[What needs to be done]: Going through the entries below, count each line that holds "DataFrame" and give only the total.

[Data for this task]:
****

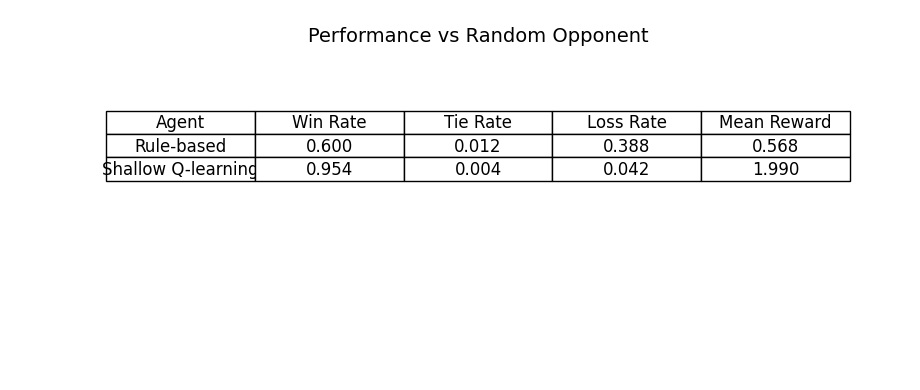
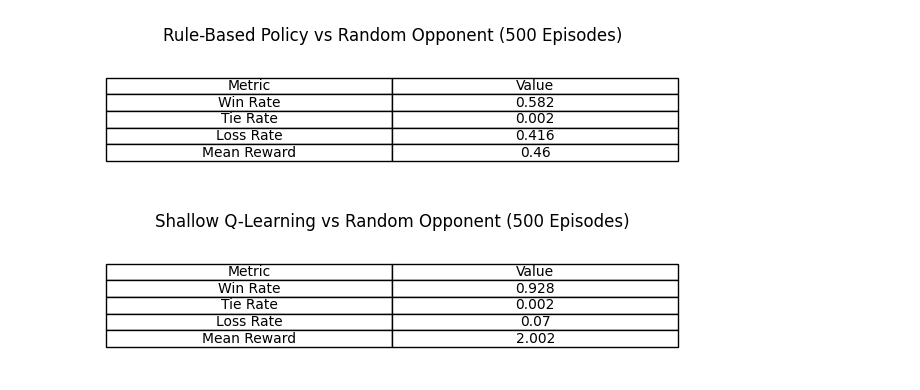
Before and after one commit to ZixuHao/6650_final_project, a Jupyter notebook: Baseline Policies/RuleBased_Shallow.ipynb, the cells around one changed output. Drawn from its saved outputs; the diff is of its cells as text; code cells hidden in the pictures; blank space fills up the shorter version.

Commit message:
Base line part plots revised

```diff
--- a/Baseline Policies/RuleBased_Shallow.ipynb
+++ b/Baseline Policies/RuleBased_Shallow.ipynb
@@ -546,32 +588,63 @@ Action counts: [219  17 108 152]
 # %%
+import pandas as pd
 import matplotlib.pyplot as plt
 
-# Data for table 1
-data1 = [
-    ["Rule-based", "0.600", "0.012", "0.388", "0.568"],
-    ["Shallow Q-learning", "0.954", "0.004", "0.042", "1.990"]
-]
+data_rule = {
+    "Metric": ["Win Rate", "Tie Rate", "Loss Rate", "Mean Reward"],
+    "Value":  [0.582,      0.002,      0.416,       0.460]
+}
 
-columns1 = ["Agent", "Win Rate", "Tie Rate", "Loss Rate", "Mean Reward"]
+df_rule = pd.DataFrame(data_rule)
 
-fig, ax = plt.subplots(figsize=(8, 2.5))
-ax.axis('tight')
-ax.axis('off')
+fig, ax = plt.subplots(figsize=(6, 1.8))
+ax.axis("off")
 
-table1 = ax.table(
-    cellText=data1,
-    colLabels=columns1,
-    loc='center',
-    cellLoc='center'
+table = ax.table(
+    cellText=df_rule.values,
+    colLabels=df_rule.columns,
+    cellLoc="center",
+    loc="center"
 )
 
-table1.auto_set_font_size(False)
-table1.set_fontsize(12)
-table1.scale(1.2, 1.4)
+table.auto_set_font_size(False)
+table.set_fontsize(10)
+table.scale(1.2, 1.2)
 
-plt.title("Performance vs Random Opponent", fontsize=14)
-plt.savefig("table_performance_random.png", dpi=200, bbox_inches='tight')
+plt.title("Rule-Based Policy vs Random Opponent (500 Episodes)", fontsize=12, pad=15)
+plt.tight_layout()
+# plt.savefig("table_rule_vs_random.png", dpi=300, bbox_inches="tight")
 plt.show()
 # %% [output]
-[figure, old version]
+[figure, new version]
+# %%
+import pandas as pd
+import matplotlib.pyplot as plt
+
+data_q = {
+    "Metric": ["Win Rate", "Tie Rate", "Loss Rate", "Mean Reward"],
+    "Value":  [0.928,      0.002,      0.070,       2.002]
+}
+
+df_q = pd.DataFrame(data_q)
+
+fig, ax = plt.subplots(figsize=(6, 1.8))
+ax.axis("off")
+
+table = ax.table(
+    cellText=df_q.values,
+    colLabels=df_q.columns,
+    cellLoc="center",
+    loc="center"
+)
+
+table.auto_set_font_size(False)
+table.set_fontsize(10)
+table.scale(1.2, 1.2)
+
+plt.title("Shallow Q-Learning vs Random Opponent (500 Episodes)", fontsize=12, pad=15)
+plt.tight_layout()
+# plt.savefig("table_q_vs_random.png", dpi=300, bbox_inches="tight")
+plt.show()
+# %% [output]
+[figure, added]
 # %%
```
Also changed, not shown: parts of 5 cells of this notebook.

****

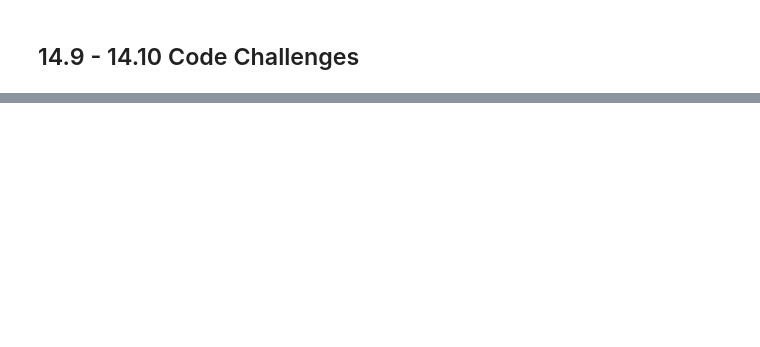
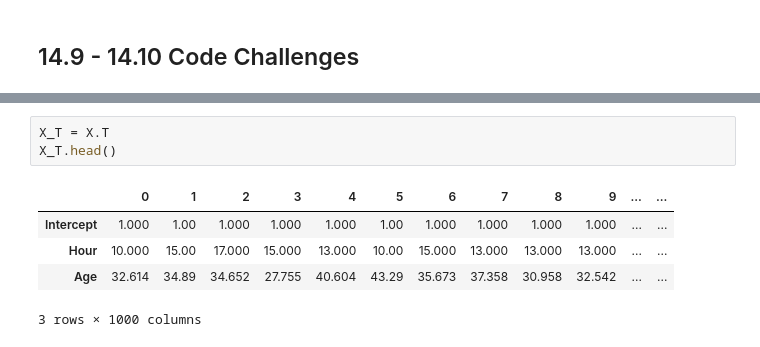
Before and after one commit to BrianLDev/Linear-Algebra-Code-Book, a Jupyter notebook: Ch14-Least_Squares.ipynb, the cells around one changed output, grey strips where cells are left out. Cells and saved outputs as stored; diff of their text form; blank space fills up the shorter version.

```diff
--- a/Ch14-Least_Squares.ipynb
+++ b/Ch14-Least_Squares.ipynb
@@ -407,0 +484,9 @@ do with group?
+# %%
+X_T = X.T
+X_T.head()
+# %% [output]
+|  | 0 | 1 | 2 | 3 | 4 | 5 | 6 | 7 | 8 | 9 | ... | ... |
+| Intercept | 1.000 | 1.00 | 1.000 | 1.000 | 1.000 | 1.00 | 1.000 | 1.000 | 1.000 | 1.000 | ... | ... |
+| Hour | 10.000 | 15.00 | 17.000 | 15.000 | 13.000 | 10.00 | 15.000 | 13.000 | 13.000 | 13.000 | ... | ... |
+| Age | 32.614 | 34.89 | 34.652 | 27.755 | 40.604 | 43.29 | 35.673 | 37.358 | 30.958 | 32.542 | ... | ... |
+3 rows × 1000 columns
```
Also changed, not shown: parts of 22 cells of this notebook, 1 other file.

****

[Solution]: 2